> _Records shown_:
-------------------------
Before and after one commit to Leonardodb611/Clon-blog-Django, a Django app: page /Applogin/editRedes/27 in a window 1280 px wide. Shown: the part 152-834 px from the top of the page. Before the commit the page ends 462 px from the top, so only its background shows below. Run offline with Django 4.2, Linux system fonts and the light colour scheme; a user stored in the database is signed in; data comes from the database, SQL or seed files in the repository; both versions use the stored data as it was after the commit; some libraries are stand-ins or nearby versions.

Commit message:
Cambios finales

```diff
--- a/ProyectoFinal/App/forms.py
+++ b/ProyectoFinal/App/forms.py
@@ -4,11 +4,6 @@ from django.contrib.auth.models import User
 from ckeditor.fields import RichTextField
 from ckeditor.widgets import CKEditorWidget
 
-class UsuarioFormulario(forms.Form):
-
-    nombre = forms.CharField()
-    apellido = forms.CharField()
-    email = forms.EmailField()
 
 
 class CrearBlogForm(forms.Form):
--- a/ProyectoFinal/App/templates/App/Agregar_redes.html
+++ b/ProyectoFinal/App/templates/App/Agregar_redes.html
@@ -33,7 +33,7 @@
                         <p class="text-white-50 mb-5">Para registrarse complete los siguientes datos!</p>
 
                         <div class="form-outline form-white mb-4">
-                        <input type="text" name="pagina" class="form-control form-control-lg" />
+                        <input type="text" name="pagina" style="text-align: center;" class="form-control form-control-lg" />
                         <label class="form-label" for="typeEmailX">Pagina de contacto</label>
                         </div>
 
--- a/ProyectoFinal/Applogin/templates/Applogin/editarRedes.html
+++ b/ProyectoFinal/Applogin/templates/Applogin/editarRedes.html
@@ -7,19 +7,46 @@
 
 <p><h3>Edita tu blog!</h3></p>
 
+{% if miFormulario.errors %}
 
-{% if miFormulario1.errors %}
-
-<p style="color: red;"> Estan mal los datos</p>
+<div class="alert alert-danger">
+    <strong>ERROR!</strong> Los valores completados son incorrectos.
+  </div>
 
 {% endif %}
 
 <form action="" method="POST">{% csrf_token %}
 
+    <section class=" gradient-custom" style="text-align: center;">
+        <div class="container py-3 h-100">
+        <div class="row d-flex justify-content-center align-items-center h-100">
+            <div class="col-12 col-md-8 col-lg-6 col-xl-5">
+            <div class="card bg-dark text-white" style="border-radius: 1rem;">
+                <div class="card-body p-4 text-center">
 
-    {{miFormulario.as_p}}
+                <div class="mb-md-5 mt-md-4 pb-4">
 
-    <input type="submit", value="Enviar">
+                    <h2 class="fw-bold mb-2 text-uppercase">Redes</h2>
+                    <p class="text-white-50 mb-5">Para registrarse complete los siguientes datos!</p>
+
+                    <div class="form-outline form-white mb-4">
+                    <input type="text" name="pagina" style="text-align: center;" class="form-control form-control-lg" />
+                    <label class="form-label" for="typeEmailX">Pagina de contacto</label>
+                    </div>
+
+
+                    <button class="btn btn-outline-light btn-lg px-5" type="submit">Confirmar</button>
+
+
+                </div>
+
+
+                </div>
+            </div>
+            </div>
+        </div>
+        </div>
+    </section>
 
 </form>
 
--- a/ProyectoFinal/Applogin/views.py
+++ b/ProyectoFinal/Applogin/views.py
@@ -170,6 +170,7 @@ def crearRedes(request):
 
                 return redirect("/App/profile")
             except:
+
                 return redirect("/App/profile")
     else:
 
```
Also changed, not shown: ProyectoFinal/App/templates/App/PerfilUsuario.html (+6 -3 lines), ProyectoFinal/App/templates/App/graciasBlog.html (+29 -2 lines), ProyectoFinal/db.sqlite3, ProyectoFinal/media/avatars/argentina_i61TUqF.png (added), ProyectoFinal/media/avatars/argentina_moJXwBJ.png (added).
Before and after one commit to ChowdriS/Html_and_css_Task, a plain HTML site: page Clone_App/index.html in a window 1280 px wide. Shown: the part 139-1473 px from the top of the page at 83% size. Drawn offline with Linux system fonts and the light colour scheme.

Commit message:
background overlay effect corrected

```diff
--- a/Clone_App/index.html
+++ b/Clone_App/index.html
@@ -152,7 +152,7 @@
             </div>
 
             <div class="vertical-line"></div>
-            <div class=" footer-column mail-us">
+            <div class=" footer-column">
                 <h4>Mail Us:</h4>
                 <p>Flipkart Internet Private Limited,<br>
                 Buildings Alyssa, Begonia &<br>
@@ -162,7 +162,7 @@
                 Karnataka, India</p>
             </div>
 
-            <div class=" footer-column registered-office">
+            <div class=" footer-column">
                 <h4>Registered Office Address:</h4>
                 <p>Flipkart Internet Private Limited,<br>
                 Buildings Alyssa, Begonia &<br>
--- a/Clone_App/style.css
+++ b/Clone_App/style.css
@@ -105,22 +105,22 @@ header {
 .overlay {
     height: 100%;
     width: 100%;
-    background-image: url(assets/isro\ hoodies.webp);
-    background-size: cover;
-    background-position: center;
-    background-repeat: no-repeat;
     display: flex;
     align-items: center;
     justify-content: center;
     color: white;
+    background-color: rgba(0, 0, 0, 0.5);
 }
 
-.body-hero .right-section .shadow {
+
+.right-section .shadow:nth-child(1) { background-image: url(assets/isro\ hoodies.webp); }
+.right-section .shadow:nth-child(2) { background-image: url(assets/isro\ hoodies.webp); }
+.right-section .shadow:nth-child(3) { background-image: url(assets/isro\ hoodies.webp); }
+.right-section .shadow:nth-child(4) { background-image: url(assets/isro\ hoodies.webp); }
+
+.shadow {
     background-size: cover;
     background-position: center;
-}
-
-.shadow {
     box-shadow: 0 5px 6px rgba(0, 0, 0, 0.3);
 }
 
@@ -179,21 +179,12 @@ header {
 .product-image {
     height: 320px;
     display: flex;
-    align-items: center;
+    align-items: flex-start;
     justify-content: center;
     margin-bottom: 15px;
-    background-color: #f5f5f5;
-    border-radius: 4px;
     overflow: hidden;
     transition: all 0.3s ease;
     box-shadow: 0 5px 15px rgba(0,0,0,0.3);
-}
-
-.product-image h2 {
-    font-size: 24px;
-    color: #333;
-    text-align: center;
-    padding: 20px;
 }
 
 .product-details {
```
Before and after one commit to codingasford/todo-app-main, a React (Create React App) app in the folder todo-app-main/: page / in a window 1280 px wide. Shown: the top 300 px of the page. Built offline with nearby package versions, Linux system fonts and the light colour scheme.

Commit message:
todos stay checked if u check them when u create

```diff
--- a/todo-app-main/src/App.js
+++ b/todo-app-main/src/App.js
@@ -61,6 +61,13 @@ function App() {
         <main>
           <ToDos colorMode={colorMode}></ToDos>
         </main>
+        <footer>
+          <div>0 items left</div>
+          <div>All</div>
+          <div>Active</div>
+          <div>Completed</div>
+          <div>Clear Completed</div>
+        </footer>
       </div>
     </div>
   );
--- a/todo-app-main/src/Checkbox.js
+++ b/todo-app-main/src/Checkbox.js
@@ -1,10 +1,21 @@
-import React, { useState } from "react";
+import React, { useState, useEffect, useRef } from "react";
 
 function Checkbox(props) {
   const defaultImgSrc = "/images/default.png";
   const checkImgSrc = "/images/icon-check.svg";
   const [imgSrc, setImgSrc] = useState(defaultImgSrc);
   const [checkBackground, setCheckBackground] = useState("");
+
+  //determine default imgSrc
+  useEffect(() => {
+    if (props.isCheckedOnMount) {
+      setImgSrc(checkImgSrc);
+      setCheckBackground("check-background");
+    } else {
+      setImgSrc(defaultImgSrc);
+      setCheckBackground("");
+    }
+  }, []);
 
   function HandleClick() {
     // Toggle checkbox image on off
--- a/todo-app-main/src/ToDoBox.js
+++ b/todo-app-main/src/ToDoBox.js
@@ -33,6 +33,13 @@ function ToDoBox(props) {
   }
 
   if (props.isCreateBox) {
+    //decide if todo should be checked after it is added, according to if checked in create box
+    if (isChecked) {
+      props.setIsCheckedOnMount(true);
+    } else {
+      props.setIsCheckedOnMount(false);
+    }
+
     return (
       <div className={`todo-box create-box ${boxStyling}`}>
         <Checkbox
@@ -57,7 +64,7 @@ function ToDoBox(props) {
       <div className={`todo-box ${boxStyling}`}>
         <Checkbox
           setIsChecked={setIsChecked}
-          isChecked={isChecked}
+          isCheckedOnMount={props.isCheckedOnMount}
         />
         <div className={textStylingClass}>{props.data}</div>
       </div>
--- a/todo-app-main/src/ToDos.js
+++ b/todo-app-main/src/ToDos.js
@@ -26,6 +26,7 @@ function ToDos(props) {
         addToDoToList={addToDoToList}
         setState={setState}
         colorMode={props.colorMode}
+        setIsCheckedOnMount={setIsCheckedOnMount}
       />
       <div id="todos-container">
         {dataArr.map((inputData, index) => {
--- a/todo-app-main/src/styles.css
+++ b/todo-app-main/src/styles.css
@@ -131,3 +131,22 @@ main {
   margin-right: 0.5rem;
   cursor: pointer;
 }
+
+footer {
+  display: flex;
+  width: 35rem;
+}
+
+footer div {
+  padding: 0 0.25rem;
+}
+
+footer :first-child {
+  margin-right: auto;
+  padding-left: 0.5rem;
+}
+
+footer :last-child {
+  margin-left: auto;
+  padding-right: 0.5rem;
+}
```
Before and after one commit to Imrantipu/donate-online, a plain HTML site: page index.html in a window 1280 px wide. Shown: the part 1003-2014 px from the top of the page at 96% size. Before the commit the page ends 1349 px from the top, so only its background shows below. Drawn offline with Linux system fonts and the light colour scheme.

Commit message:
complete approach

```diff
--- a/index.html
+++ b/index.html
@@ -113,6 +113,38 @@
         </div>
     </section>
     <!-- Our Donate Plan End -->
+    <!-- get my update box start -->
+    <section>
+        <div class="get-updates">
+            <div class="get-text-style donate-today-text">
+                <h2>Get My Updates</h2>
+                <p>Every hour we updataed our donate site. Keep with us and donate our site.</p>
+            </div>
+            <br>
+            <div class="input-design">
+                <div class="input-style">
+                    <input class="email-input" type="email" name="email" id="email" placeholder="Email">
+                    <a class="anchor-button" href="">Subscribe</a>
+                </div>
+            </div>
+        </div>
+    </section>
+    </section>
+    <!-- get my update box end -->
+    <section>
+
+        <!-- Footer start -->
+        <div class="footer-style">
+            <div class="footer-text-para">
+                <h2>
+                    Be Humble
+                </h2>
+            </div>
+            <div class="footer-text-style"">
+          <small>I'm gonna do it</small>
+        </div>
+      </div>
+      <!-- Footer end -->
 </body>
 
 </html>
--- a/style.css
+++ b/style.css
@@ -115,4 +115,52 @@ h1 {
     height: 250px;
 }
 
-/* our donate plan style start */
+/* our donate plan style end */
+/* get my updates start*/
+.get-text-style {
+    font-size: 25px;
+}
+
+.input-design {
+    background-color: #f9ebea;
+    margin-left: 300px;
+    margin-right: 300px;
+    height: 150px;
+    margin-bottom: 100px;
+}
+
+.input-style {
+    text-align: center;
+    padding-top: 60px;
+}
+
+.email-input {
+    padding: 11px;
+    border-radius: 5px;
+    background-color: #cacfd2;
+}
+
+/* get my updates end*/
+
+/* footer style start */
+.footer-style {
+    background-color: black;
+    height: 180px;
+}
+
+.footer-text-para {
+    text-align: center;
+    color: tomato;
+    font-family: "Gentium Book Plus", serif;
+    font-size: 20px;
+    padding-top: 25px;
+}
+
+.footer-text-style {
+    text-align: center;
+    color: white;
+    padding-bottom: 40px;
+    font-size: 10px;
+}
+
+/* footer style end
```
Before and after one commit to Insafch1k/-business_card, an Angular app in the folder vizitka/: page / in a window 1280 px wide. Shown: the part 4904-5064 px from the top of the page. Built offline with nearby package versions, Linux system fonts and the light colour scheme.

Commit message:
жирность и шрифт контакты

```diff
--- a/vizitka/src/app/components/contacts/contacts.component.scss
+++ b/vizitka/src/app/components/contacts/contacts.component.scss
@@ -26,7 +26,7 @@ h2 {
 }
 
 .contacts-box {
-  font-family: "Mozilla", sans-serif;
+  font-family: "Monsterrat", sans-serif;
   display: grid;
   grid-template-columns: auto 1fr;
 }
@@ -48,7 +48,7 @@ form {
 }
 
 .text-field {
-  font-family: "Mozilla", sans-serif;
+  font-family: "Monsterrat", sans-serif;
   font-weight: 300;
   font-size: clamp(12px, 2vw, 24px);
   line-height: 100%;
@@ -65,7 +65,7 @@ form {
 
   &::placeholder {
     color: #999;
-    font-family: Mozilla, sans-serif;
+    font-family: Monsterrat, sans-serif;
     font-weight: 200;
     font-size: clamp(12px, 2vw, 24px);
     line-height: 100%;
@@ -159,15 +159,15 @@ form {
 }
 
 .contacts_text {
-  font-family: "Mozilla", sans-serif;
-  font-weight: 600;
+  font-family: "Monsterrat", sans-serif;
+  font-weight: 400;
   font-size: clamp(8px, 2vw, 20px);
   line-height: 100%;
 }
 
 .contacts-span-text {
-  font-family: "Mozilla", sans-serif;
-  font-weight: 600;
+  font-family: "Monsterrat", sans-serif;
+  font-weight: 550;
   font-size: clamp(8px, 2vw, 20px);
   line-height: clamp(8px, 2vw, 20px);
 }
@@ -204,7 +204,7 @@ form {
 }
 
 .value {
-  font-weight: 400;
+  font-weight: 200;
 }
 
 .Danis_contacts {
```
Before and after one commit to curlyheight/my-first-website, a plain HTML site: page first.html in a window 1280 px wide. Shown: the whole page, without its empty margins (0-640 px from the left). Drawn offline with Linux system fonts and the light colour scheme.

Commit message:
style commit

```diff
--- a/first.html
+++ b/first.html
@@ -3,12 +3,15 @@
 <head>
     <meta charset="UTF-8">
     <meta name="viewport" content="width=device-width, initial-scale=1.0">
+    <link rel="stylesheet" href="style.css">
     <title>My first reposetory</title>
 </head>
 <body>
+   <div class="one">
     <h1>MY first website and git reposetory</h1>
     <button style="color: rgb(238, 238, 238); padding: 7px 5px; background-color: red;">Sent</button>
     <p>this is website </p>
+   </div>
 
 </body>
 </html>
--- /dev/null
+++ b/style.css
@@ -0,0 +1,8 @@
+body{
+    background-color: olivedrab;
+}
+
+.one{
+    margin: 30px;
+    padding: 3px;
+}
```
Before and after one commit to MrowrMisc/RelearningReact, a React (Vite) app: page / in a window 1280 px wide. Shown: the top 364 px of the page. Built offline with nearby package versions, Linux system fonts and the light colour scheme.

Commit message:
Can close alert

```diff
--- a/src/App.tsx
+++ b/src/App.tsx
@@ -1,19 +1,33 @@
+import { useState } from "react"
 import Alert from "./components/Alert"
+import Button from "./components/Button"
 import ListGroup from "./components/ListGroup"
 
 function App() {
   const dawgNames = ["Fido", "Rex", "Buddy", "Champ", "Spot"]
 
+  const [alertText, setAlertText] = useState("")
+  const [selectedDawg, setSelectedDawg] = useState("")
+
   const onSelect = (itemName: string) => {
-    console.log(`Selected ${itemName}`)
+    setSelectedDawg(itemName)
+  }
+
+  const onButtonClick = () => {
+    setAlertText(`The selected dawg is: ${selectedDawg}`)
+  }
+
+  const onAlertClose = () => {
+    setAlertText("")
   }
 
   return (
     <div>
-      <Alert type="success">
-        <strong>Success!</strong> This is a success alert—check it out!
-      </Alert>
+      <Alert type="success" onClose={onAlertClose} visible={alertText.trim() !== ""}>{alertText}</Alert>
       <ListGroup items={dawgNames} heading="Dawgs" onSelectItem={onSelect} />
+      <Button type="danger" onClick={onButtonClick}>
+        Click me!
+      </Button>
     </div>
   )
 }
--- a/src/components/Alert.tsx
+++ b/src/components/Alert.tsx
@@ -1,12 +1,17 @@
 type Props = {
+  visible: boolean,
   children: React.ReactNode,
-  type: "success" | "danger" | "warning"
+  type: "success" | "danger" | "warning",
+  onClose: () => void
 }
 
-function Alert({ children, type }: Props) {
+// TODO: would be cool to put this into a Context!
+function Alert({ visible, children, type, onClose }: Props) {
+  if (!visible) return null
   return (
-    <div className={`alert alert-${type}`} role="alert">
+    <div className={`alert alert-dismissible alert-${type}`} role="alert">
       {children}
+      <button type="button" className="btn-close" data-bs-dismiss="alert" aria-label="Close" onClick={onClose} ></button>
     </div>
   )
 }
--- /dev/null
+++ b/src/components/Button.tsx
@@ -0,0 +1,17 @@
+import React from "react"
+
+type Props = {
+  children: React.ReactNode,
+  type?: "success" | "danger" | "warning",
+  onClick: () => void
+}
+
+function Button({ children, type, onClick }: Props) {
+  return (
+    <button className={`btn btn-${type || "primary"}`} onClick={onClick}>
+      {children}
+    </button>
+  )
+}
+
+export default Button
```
-------------------------
> _What you should do_: For every line of the records that includes the string "danger", add one to a tally; the answer is that tally alone.

> _Exercise response_: 5